         When the stronger player is serving, if he has good serves, he may want to simply serve for winners. This might mean serving deep, and challenging the opponents to read and attack his serve. But it depends on the opponents. At higher levels, serving long usually doesn’t work. (However, sometimes it does, and they may want to test this to see if they do.) One issue that often comes up is the stronger player uses a tricky serve that the opponent’s pop up, but the weaker player then misses the smash. Don’t let it worry you, and just encourage your partner to do his best, and (usually) encourage him to continue trying to put the ball away if he gets the shot. If he absolutely cannot make that put-away, he might have to push or you might have to switch to a different serve.
  3. Rallying. The weaker player should focus on keeping the ball in play with well-placed shots.
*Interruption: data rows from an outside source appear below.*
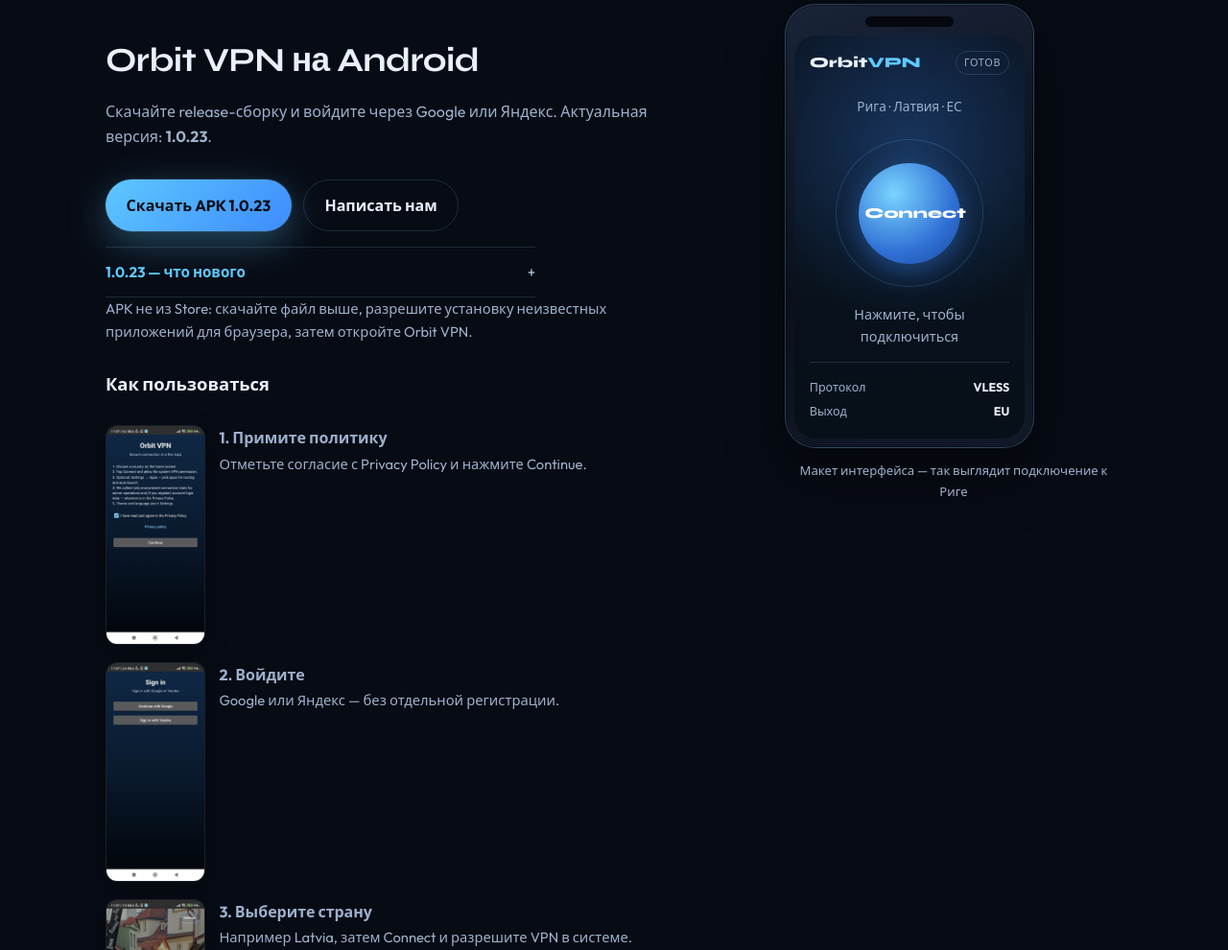
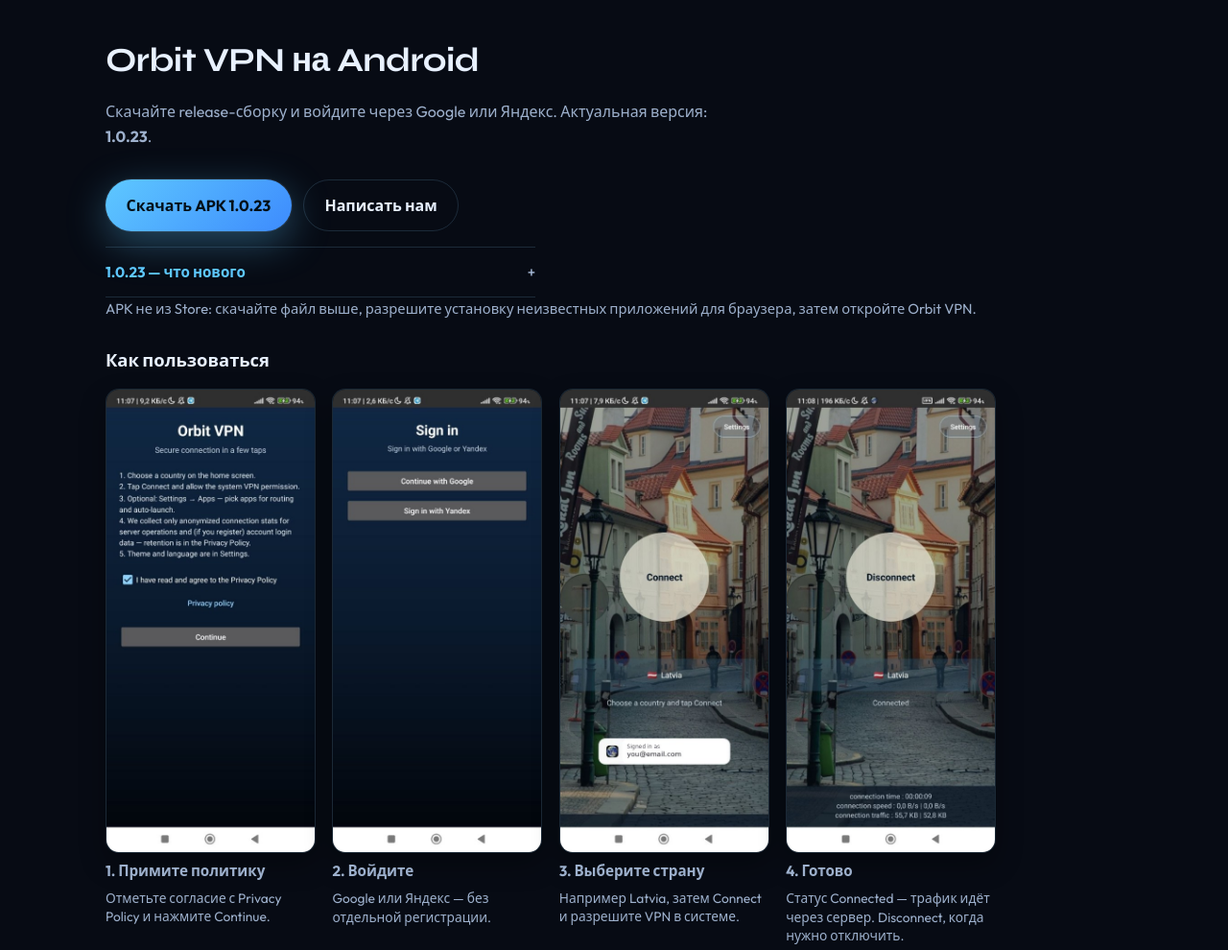
Before and after one commit to Droplessrain/VPN_sait, a website: page index.html in a window 1280 px wide. Shown: the part 3859-4849 px from the top of the page at 96% size. Drawn offline with Linux system fonts and the light colour scheme; no server answers.

Commit message:
Fix how-to guide layout with a screenshot grid.
Replace the cramped step list and CSS phone mock with a 4-up gallery of real app screenshots.

Co-authored-by: Cursor <cursoragent@cursor.com>

```diff
--- a/index.html
+++ b/index.html
@@ -281,69 +281,37 @@
           </p>
 
           <h3 class="guide-title">Как пользоваться</h3>
-          <ol class="install-steps guide-steps">
+          <ol class="guide-grid">
             <li>
-              <figure class="install-shot guide-shot">
+              <figure class="guide-frame">
                 <img src="images/guide/01-welcome.jpg" width="460" height="1024" alt="Экран приветствия Orbit VPN: согласие с политикой конфиденциальности" loading="lazy" />
               </figure>
-              <div>
               <strong>1. Примите политику</strong>
               <span>Отметьте согласие с Privacy Policy и нажмите Continue.</span>
-              </div>
             </li>
             <li>
-              <figure class="install-shot guide-shot">
+              <figure class="guide-frame">
                 <img src="images/guide/02-signin.jpg" width="460" height="1024" alt="Вход в Orbit VPN через Google или Яндекс" loading="lazy" />
               </figure>
-              <div>
               <strong>2. Войдите</strong>
               <span>Google или Яндекс — без отдельной регистрации.</span>
-              </div>
             </li>
             <li>
-              <figure class="install-shot guide-shot">
+              <figure class="guide-frame">
                 <img src="images/guide/03-home.jpg" width="460" height="1024" alt="Главный экран Orbit VPN: выбор страны Latvia и кнопка Connect" loading="lazy" />
               </figure>
-              <div>
               <strong>3. Выберите страну</strong>
               <span>Например Latvia, затем Connect и разрешите VPN в системе.</span>
-              </div>
             </li>
             <li>
-              <figure class="install-shot guide-shot">
+              <figure class="guide-frame">
                 <img src="images/guide/04-connected.jpg" width="460" height="1024" alt="Orbit VPN подключён: статус Connected и кнопка Disconnect" loading="lazy" />
               </figure>
-              <div>
               <strong>4. Готово</strong>
               <span>Статус Connected — трафик идёт через сервер. Disconnect, когда нужно отключить.</span>
-              </div>
             </li>
           </ol>
         </div>
-
-        <aside class="phone-demo" data-phone-demo aria-label="Демо экрана Orbit VPN">
-          <div class="phone">
-            <div class="phone-notch" aria-hidden="true"></div>
-            <div class="phone-screen">
-              <header class="app-top">
-                <span class="app-brand">Orbit<span>VPN</span></span>
-                <span class="app-badge" data-phone-badge>Готов</span>
-              </header>
-              <p class="app-loc">Рига · Латвия · ЕС</p>
-              <div class="app-ring" data-phone-ring>
-                <button type="button" class="app-power" data-phone-toggle aria-pressed="false">
-                  <span data-phone-label>Connect</span>
-                </button>
-              </div>
-              <p class="app-status" data-phone-status>Нажмите, чтобы подключиться</p>
-              <div class="app-meta">
-                <span>Протокол</span><strong>VLESS</strong>
-                <span>Выход</span><strong>EU</strong>
-              </div>
-            </div>
-          </div>
-          <p class="phone-hint">Макет интерфейса — так выглядит подключение к Риге</p>
-        </aside>
       </div>
     </section>
 
--- a/styles.css
+++ b/styles.css
@@ -446,29 +446,54 @@ a {
 }
 
 .guide-title {
-  margin: 1.75rem 0 0;
+  margin: 1.75rem 0 0.85rem;
   font-size: 1.15rem;
   font-weight: 650;
   color: var(--ink);
 }
 
-.guide-steps > li {
-  grid-template-columns: 6.5rem 1fr;
+.guide-grid {
+  list-style: none;
+  margin: 0;
+  padding: 0;
+  display: grid;
+  grid-template-columns: repeat(4, minmax(0, 1fr));
+  gap: 1rem 1.1rem;
   align-items: start;
 }
 
-.guide-shot {
-  margin: 0;
-  min-height: 0;
-  background: #000;
-  box-shadow: 0 8px 24px rgba(0, 0, 0, 0.28);
+.guide-grid > li {
+  display: grid;
+  gap: 0.55rem;
+  color: var(--ink);
 }
 
-.guide-shot img {
+.guide-grid strong {
+  display: block;
+  font-size: 0.95rem;
+  line-height: 1.3;
+}
+
+.guide-grid span {
+  display: block;
+  color: var(--muted);
+  font-size: 0.86rem;
+  line-height: 1.45;
+}
+
+.guide-frame {
+  margin: 0;
+  border: 1px solid var(--line);
+  border-radius: 14px;
+  overflow: hidden;
+  background: #05080f;
+  box-shadow: 0 12px 28px rgba(0, 0, 0, 0.32);
+}
+
+.guide-frame img {
   display: block;
   width: 100%;
   height: auto;
-  vertical-align: top;
 }
 
 .shot-chrome {
@@ -789,15 +814,14 @@ a {
 
 @media (min-width: 900px) {
   .download-layout {
-    grid-template-columns: 1.15fr 0.85fr;
-    align-items: start;
-    gap: 2.5rem;
+    grid-template-columns: 1fr;
+    max-width: 58rem;
   }
+}
 
-  .phone-demo {
-    position: sticky;
-    top: 5.5rem;
-    justify-self: end;
+@media (max-width: 900px) {
+  .guide-grid {
+    grid-template-columns: repeat(2, minmax(0, 1fr));
   }
 }
 
@@ -811,12 +835,13 @@ a {
     max-width: 11rem;
   }
 
-  .guide-steps > li {
-    grid-template-columns: 1fr;
+  .guide-grid {
+    grid-template-columns: 1fr 1fr;
+    gap: 0.85rem;
   }
 
-  .guide-shot {
-    max-width: 12.5rem;
+  .guide-frame {
+    max-width: none;
   }
 }
 
```
Also changed, not shown: dist/index.html, dist/styles.css. Lines whose indentation alone changed are shown as unchanged.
Don’t take the stronger partner out of play by constantly going for (and often missing) risky shots. If you are an attacking player, perhaps tone your attack down some for consistency. If you loop, focus on consistent loops, not trying to rip the ball. In general, try to keep the ball deep so your partner has time to react to the opponent’s shots. In general, by keeping the ball in play without giving the opponent easy attacks or put-aways, you allow your stronger partner to dominate. And guess what? When he dominates, you get equal credit for giving him the opportunity to do so.
         The stronger player should normally look to dominate the rallies with strong attacks. It depends on his style of play, but in general, he shouldn’t hesitate to end the point or make such a strong shot that it gives your partner an easy ball to put away.
  4. The weaker player shouldn’t hesitate to end the point. This may seem contradictory to the idea of keeping the ball in play, but it is not. The stronger player will often force easy balls, and the weaker player shouldn’t hesitate to end the point when he gets one of these. The key is he should focus on keeping the ball in play until he sees an easy put-away—and then unhesitatingly put it away. Of course, if the weaker player absolutely cannot put the ball away, then he shouldn’t try to—but he should go practice that for next time.
  5. Both players need to get their strengths into play. Whatever your best shots are, if you don’t use them, your level goes down. Therefore, both players should work together to find chances to get their best shots into play. This often means a focus on serve and receive. The stronger player in particular should play so as to give his partner shots he is good at while avoiding ones he has trouble with. The weaker player should also focus on setting up the stronger player, in particular with serve, receives, and consistency. (If the weaker player keeps the ball in play, he gives the stronger player more chances to play his strengths.)
  6. Absolutely No Squabbling!!! Read that three times. Refer to it often. Play for fame, but never blame.